▸ RECORDS PROVIDED

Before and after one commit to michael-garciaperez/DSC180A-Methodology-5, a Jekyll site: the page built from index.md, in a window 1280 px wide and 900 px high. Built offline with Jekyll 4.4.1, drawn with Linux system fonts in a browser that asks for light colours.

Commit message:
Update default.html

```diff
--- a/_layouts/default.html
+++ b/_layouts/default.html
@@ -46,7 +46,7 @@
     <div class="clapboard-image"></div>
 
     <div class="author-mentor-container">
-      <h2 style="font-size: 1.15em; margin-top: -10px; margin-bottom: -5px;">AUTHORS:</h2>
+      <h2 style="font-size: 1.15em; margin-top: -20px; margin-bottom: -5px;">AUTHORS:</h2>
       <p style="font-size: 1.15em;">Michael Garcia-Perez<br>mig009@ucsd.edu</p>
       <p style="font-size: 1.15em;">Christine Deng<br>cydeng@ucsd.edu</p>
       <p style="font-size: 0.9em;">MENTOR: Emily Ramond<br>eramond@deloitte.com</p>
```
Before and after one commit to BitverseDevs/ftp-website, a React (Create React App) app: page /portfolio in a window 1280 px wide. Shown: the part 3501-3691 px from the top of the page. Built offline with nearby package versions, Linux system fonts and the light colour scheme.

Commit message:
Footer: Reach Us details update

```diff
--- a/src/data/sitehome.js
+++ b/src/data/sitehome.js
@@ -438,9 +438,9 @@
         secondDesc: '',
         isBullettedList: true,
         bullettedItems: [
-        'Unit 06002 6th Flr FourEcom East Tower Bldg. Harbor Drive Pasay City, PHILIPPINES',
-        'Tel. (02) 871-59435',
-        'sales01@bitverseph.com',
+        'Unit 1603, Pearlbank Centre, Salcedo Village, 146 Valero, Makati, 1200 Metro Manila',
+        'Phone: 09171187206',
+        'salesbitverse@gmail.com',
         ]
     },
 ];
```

▸ EXERCISE INSTRUCTIONS
Across the listing above, count the lines that include "html" and give the figure with no other words.

▸ ANSWER SECTION
3